There are different ways to draw geographic coordinates (latitudes and longitudes) on Google Maps. You can do it using Darrin Ward’s online Map Tool. However, if you want to save it in a local file, you would need another way to do it. One of the ways is to use a Python module called gmplot. It uses Google’s geocoding service and generates a Javascript-based HTML file that renders all geolocation data on top of Google Maps. The gmplot module supports location-based map initialization and zoom-level initialization, among other things.

I tested gmplot with Python 3. The geographic data was taken from Yelp dataset. The geographic coordinates are locations of businesses. I fetched the data from a PostgreSQL database. You can populate the data in other ways too.

But you need to understand how gmplot handles the data. The latitudes and longitudes fed into gmplot are transformed into two tuples using zip() function. Meaning the latitude and longitude values must be in iterable format.

With this information in mind we can now proceed with the process. First, we need to install gmplot module in Python. Since I was using python3, I installed the module through pip3.

$sudo pip3 install gmplot 

If you haven’t used Postgres with Python in your machine before, you also need to install the psycopg2 module.

$sudo pip3 install psycopg2

The script to draw the locations as points on Google Maps goes like the following.

import psycopg2
import gmplot

# Connect to the database
db_conn = psycopg2.connect("dbname='database_name' host='host_address' user='username' password='your_password'")

#Set the cursor
cur = db_conn.cursor()

# Execute the database query. I am fetching business locations in a particular zip.
cur.execute("select latitude, longitude from business where postal_code='89109';")

# Fetch all the data returned by the database query as a list
lat_long = cur.fetchall()

# Initialize two empty lists to hold the latitude and longitude values
latitude = []
longitude = [] 

# Transform the the fetched latitude and longitude data into two separate lists
for i in range(len(lat_long)):
	latitude.append(lat_long[i][0])
	longitude.append(lat_long[i][1])

# Initialize the map to the first location in the list
gmap = gmplot.GoogleMapPlotter(latitude[0],longitude[0])

# Draw the points on the map. I created my own marker for '#FF66666'. 
# You can use other markers from the available list of markers. 
# Another option is to place your own marker in the folder - 
# /usr/local/lib/python3.5/dist-packages/gmplot/markers/
gmap.scatter(latitude, longitude, '#FF6666', edge_width=10)

# Write the map in an HTML file
gmap.draw('map.html')

# Close the cursor and the database connection 
cur.close()
db_conn.close()

One thing I noticed from the drawn locations is that the points are slightly off.

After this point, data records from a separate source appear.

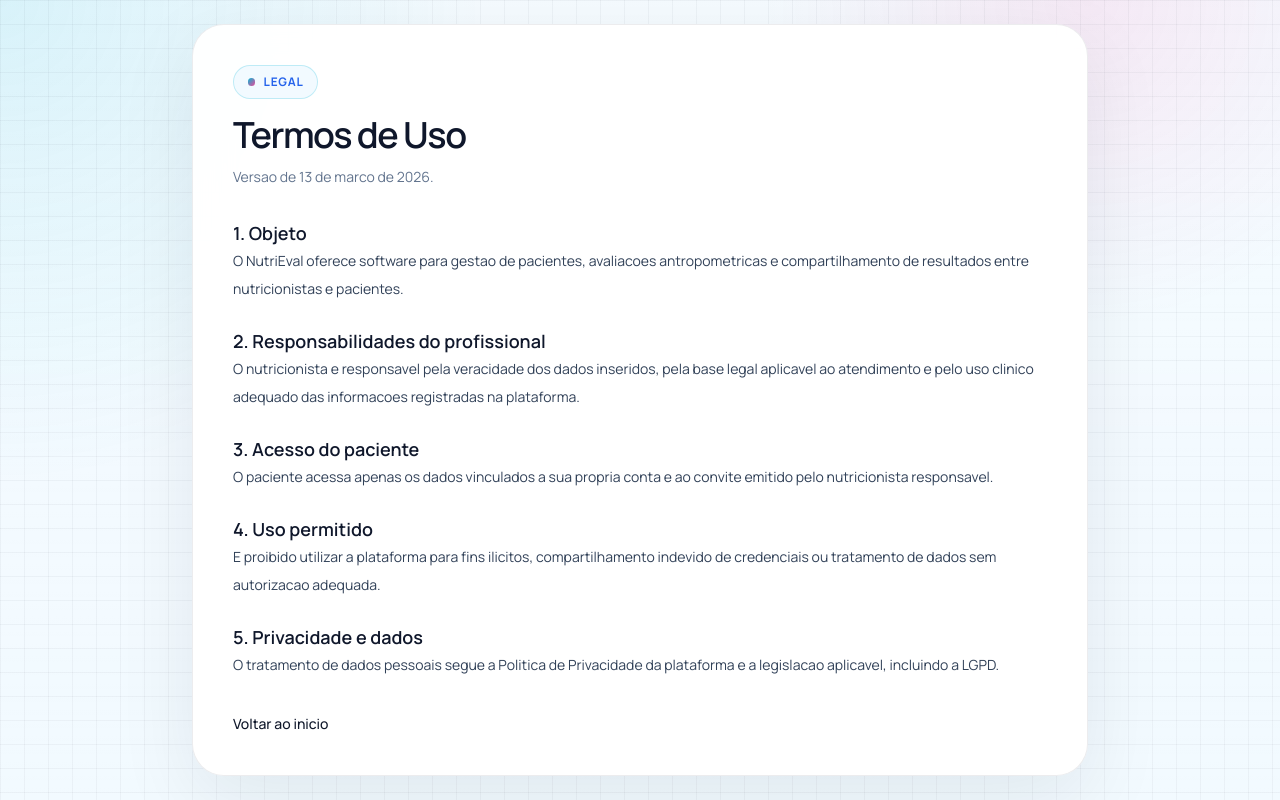
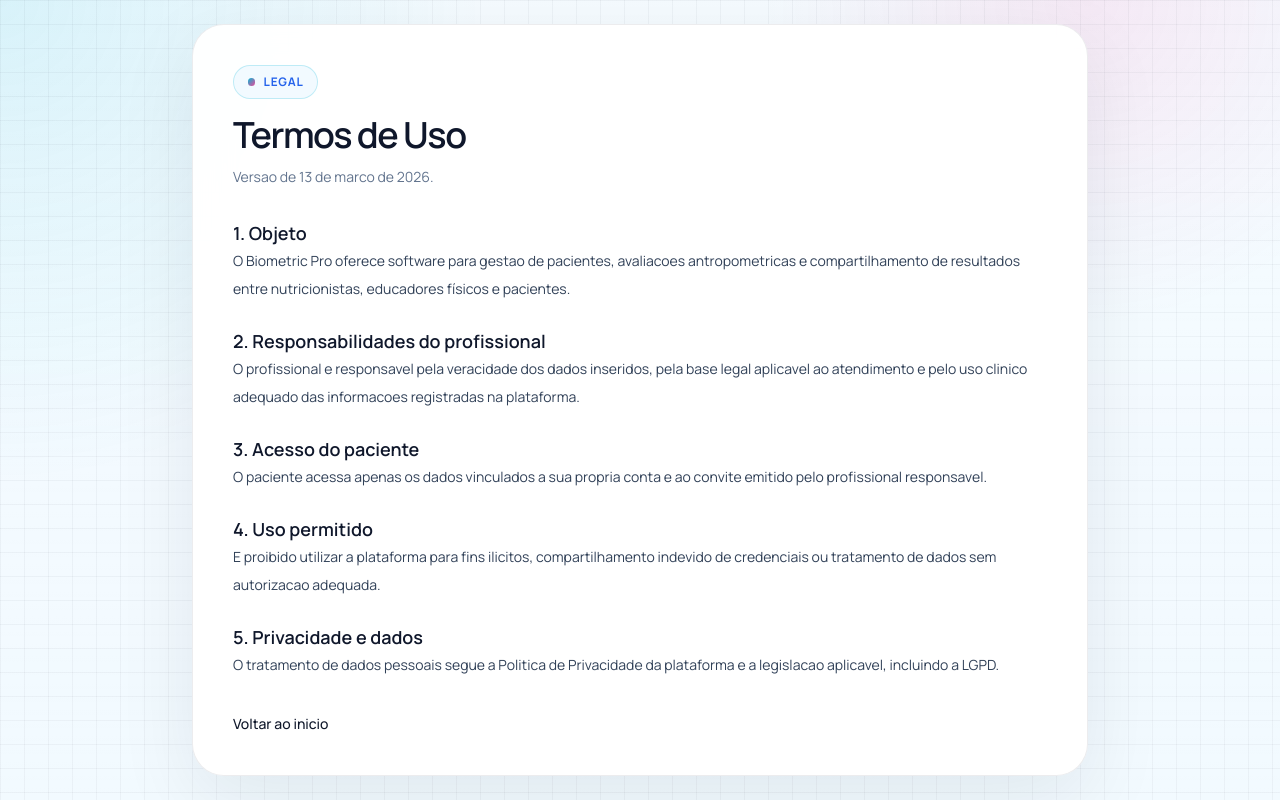
Before and after one commit to heltonbts/antrometropia, a Next.js app: page /termos in a window 1280 px wide. Built offline with nearby package versions, Linux system fonts and the light colour scheme.

Commit message:
feat: change name

```diff
--- a/package.json
+++ b/package.json
@@ -1,5 +1,5 @@
 {
-  "name": "nutri-app",
+  "name": "biometric-pro",
   "version": "0.1.1",
   "private": true,
   "scripts": {
--- a/src/app/(nutri)/layout.tsx
+++ b/src/app/(nutri)/layout.tsx
@@ -16,7 +16,7 @@
             <span className="text-white text-xs font-bold">N</span>
           </div>
           <div>
-            <span className="font-mono-ui text-[10px] uppercase tracking-[0.28em] text-slate-500">Nutrieval</span>
+            <span className="font-mono-ui text-[10px] uppercase tracking-[0.28em] text-slate-500">Biometric Pro</span>
           </div>
         </header>
 
--- a/src/app/(paciente)/painel/page.tsx
+++ b/src/app/(paciente)/painel/page.tsx
@@ -309,7 +309,7 @@
               <div className="glass-panel rounded-[24px] p-10 text-center text-slate-400">
                 <p className="font-mono-ui text-sm mb-3 text-[color:var(--accent)]">EMPTY</p>
                 <p className="font-medium">Nenhuma avaliação ainda</p>
-                <p className="text-sm mt-1">Seu nutricionista realizará a primeira avaliação em breve.</p>
+                <p className="text-sm mt-1">Seu profissional realizará a primeira avaliação em breve.</p>
               </div>
             ) : (
               <>
--- a/src/app/conta/page.tsx
+++ b/src/app/conta/page.tsx
@@ -20,7 +20,7 @@
             <div className="eyebrow">Conta</div>
             <h1 className="mt-4 text-4xl font-semibold tracking-[-0.04em] text-slate-900">Privacidade e seguranca</h1>
             <p className="mt-3 max-w-2xl text-sm leading-6 text-slate-500">
-              Controles de exportacao, exclusao e informacoes legais da sua conta no NutriEval.
+              Controles de exportacao, exclusao e informacoes legais da sua conta no Biometric Pro.
             </p>
           </div>
           <Link
--- a/src/app/convite/[token]/page.tsx
+++ b/src/app/convite/[token]/page.tsx
@@ -89,7 +89,7 @@
           </div>
           <h1 className="text-2xl font-semibold tracking-tight text-slate-900">Convite inválido</h1>
           <p className="text-slate-500 text-sm">
-            Este link de convite é inválido ou já foi utilizado. Peça ao seu nutricionista um novo convite.
+            Este link de convite é inválido ou já foi utilizado. Peça ao seu profissional um novo convite.
           </p>
         </div>
       </div>
@@ -114,7 +114,7 @@
             Olá, {info!.nome.split(" ")[0]}!
           </h1>
           <p className="text-slate-500 text-sm mt-2">
-            Seu nutricionista criou sua conta no NutriEval. Crie uma senha para acessar seu painel de evolução.
+            Seu nutricionista criou sua conta no Biometric Pro. Crie uma senha para acessar seu painel de evolução.
           </p>
           <p className="font-mono-ui text-[11px] text-slate-400 mt-3">{info!.email}</p>
         </div>
--- a/src/app/layout.tsx
+++ b/src/app/layout.tsx
@@ -14,8 +14,8 @@
 })
 
 export const metadata: Metadata = {
-  title: "NutriEval — Avaliação Física para Nutricionistas",
-  description: "Plataforma SaaS de avaliação física antropométrica para nutricionistas",
+  title: "Biometric Pro — Avaliação Física para Nutricionistas e Educadores Físicos",
+  description: "Plataforma SaaS de avaliação física antropométrica para nutricionistas e educadores físicos",
 }
 
 export default function RootLayout({
--- a/src/app/privacidade/page.tsx
+++ b/src/app/privacidade/page.tsx
@@ -11,15 +11,15 @@
         <div className="mt-8 space-y-6 text-sm leading-7 text-slate-700">
           <section>
             <h2 className="text-lg font-semibold text-slate-900">1. Dados coletados</h2>
-            <p>Coletamos dados cadastrais, dados de autenticacao e, quando aplicavel, dados de saude inseridos durante o acompanhamento nutricional.</p>
+            <p>Coletamos dados cadastrais, dados de autenticacao e, quando aplicavel, dados de saude inseridos durante o acompanhamento nutricional e físico.</p>
           </section>
           <section>
             <h2 className="text-lg font-semibold text-slate-900">2. Finalidade</h2>
-            <p>Os dados sao tratados para permitir o uso da plataforma, registrar avaliacoes, exibir historico clinico e manter a relacao entre nutricionista e paciente.</p>
+            <p>Os dados sao tratados para permitir o uso da plataforma, registrar avaliacoes, exibir historico clinico e manter a relacao entre o profissional e o paciente.</p>
           </section>
           <section>
             <h2 className="text-lg font-semibold text-slate-900">3. Dados sensiveis</h2>
-            <p>Dados de saude do paciente sao tratados mediante consentimento especifico no primeiro acesso e dentro das finalidades de acompanhamento nutricional.</p>
+            <p>Dados de saude do paciente sao tratados mediante consentimento especifico no primeiro acesso e dentro das finalidades de acompanhamento nutricional e físico.</p>
           </section>
           <section>
             <h2 className="text-lg font-semibold text-slate-900">4. Compartilhamento e seguranca</h2>
--- a/src/app/termos/page.tsx
+++ b/src/app/termos/page.tsx
@@ -11,15 +11,15 @@
         <div className="mt-8 space-y-6 text-sm leading-7 text-slate-700">
           <section>
             <h2 className="text-lg font-semibold text-slate-900">1. Objeto</h2>
-            <p>O NutriEval oferece software para gestao de pacientes, avaliacoes antropometricas e compartilhamento de resultados entre nutricionistas e pacientes.</p>
+            <p>O Biometric Pro oferece software para gestao de pacientes, avaliacoes antropometricas e compartilhamento de resultados entre nutricionistas, educadores físicos e pacientes.</p>
           </section>
           <section>
             <h2 className="text-lg font-semibold text-slate-900">2. Responsabilidades do profissional</h2>
-            <p>O nutricionista e responsavel pela veracidade dos dados inseridos, pela base legal aplicavel ao atendimento e pelo uso clinico adequado das informacoes registradas na plataforma.</p>
+            <p>O profissional e responsavel pela veracidade dos dados inseridos, pela base legal aplicavel ao atendimento e pelo uso clinico adequado das informacoes registradas na plataforma.</p>
           </section>
           <section>
             <h2 className="text-lg font-semibold text-slate-900">3. Acesso do paciente</h2>
-            <p>O paciente acessa apenas os dados vinculados a sua propria conta e ao convite emitido pelo nutricionista responsavel.</p>
+            <p>O paciente acessa apenas os dados vinculados a sua propria conta e ao convite emitido pelo profissional responsavel.</p>
           </section>
           <section>
             <h2 className="text-lg font-semibold text-slate-900">4. Uso permitido</h2>
```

I believe, this has nothing to do with gmplot, because drawing the points in Darrin Ward’s tool showed the same inconsistencies in location data.